This rebuttal was originally featured on Foreign Policy in response to Alan Boswell’s July 9 article.
Journalist Alan Boswell took to these pages in an article called "The Failed State Lobby" to malign certain human rights advocates including George Clooney and staff of the Enough Project and the Satellite Sentinel Project (SSP). He characterized their efforts to end genocide and hold all parties in the Sudans accountable for mass atrocities as "morally charged and culturally hip do-goodism" in service of a "clear political agenda."
Like others who have gone before, Boswell is entitled to his opinion, but not his own facts. Rather than making a fact-based reportorial case, Boswell ends up indulging in the kind of moral indignation he claims to deplore.

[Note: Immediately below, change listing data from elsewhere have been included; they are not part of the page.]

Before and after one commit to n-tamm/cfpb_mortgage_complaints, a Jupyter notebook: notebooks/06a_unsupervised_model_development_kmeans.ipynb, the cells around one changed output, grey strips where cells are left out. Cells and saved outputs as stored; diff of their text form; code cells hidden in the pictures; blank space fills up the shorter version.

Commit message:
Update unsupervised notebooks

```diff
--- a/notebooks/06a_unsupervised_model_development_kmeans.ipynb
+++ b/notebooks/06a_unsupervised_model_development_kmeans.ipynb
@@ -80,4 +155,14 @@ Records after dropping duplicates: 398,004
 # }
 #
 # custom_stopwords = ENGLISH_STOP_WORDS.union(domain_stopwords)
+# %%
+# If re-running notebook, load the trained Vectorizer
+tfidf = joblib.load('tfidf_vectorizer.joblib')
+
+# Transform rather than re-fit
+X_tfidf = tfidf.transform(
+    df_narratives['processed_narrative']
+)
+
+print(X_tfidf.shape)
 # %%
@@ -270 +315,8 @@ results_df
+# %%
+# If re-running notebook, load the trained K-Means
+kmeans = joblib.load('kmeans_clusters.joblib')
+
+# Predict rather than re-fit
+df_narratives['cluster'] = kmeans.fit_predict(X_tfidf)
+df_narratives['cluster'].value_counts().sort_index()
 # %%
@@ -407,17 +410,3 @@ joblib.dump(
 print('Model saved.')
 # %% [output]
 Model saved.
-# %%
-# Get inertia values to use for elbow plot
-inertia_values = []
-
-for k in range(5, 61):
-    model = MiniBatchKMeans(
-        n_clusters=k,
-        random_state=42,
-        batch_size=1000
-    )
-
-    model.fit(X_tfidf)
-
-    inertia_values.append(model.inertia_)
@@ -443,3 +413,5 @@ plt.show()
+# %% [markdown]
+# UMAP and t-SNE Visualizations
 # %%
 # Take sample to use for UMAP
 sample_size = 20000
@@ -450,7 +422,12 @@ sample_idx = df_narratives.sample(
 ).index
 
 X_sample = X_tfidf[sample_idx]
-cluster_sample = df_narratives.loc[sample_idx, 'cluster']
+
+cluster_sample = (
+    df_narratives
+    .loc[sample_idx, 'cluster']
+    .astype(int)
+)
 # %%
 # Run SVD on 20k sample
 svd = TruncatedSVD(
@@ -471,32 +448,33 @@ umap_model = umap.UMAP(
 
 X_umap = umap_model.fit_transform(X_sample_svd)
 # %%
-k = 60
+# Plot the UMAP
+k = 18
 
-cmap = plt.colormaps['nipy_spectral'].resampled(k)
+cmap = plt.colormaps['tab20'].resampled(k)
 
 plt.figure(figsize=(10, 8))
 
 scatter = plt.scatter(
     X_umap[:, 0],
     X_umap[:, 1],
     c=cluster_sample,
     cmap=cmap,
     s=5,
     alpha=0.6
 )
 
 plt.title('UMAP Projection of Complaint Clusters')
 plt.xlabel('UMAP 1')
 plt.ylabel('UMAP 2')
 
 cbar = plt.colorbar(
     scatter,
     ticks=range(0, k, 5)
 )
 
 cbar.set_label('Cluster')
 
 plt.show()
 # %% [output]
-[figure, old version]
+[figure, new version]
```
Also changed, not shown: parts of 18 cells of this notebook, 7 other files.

He knocks his peers for allegedly giving the Enough Project "a free pass." They do this, he claims, by "frequently citing its version of events as objective, independent analysis," when he suggests, it is not. However, Boswell offers no examples of misreporting by anyone or any failures of objectivity on the part of the Enough Project.
Instead, Boswell besmirches an Enough Project Sudan policy analyst, implying that her prior role as a legal adviser to the government of South Sudan and the Sudan People's Liberation Movement (SPLM) inherently biases her toward the South. Providing legal advice to an entity or individual does not impute the values or beliefs of that entity onto a legal adviser. To insinuate otherwise in this, or any other, context is inaccurate and unfair. I know our policy analyst to be a fair-minded professional of integrity.
As Boswell concedes, the Enough Project does not turn a blind eye to human rights violations, and it is not blindly pro-South Sudan. For example, Enough called the Republic of South Sudan (RSS) to account for failing to do enough to protect civilians from anticipated intercommunal violence in South Sudan's Jonglei state in August 2011. In a January 26 report, Enough wrote: "The RSS made no systematic sustained effort to facilitate negotiations to return the people abducted and livestock stolen in the August attack. The government did not reinforce and bolster its security forces deployed between and among the communities to serve as a buffer and protect civilians. Nothing was done about the general disempowerment and deprivation felt by the youth of both the Lou-Nuer and Murle communities."
Nevertheless, Boswell complains, "Enough's policy papers are filled with calls for punitive measures toward Khartoum and greater engagement with Juba." He implies that it is wrong to call for the international community to increase its engagement with South Sudan, the world's newest nation, in order to improve its human rights record; and that it is wrong to suggest further sanctions against Khartoum, aimed at improving the record of a notorious human rights violator.
Then Boswell assails Enough Project Co-founder John Prendergast for having the temerity to recruit celebrities to help generate media attention in the service of ending genocide and mass atrocities — as if this were a bad thing. "Prendergast's biggest catch of late is George Clooney," Boswell sneers, "who has made Sudanese President Omar Hassan al-Bashir something of his own personal white whale."
But Herman Melville's white whale, Moby Dick, is a poor metaphor for what drives Clooney, who is a thoughtful and dedicated humanitarian. Clooney has traveled to the region six times, got malaria twice, and recently entered a conflict zone with Prendergast at the invitation of South Kordofan's Nuba people. There he filmed, among other things, evidence of war crimes. He has not only put his body on the line, but put his money where his mouth is by co-founding and financing the Satellite Sentinel Project.
And let's take a moment to consider Boswell's misplaced metaphor. To Captain Ahab, Moby Dick embodied evil and a reason for reckless revenge, for the creature had taken Ahab's leg. But the novel's narrator, Ishmael, suggests that the way in which one perceives the whale's whiteness reveals more about you than the whale.
So it is with Boswell, who naively suggests that Prendergast and Clooney, in cooperation with others have run a "bizarre moral campaign" grounded in "moral idealism" that in turn has somehow driven U.S. foreign policy on the Sudans for a generation. "But the activists made a critical mistake," he asserts, without evidence. "They seemed to think the SPLM rebels represented a virtuous mirror image of Khartoum's evils."
"Clooney's eyes in the sky have visually confirmed several events on the ground," Boswell concedes, dismissively. He fails to mention that these events include apparent mass graves at eight sites in Sudan, the government of Sudan's indiscriminate bombardment of civilians, Sudan's blockade of humanitarian relief to civilians facing near-famine conditions, and evidence of military escalation by both sides in the disputed border region of Abyei. "But, its satellites also have a clear agenda: Read through the group's reports," he advises. He then claims, offering no evidence, that SSP does not provide "comparably critical scrutiny" of the forces of both nations. In fact, that is exactly what SSP does — although what SSP learns does not always lead to comparable evidence of criminality.